Among the lines below, tally those that contain "plot" and respond with the total only.
+ + +
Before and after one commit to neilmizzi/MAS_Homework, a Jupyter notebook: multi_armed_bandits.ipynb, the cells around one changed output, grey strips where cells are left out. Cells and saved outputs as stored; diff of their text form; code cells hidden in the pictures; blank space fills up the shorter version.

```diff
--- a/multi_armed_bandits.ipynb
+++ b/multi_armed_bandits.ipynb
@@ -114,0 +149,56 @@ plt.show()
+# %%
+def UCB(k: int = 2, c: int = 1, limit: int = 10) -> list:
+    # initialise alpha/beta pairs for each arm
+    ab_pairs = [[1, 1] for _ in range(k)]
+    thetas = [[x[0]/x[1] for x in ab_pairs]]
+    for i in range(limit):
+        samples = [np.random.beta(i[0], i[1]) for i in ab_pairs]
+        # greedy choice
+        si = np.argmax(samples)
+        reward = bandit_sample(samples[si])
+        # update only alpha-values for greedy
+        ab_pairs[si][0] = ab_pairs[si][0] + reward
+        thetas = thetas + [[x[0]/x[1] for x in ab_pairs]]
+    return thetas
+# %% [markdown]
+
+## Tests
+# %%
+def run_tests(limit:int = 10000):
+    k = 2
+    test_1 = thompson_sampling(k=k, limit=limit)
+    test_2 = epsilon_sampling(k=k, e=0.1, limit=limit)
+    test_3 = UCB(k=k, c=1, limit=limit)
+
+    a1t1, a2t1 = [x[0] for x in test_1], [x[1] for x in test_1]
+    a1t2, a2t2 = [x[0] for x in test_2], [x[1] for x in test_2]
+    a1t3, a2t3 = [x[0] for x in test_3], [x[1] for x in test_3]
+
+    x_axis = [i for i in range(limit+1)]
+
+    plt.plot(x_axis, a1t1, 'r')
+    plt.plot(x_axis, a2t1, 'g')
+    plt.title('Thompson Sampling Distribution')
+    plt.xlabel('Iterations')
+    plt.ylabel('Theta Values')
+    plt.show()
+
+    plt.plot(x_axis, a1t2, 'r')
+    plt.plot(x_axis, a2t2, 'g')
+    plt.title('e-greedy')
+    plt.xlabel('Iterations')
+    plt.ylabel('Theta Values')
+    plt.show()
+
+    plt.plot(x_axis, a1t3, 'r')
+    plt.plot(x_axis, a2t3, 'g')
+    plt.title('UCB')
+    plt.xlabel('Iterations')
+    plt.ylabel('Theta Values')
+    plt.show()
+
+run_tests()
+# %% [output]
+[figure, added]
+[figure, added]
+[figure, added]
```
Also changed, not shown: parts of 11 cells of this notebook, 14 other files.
+ + +
## Response
6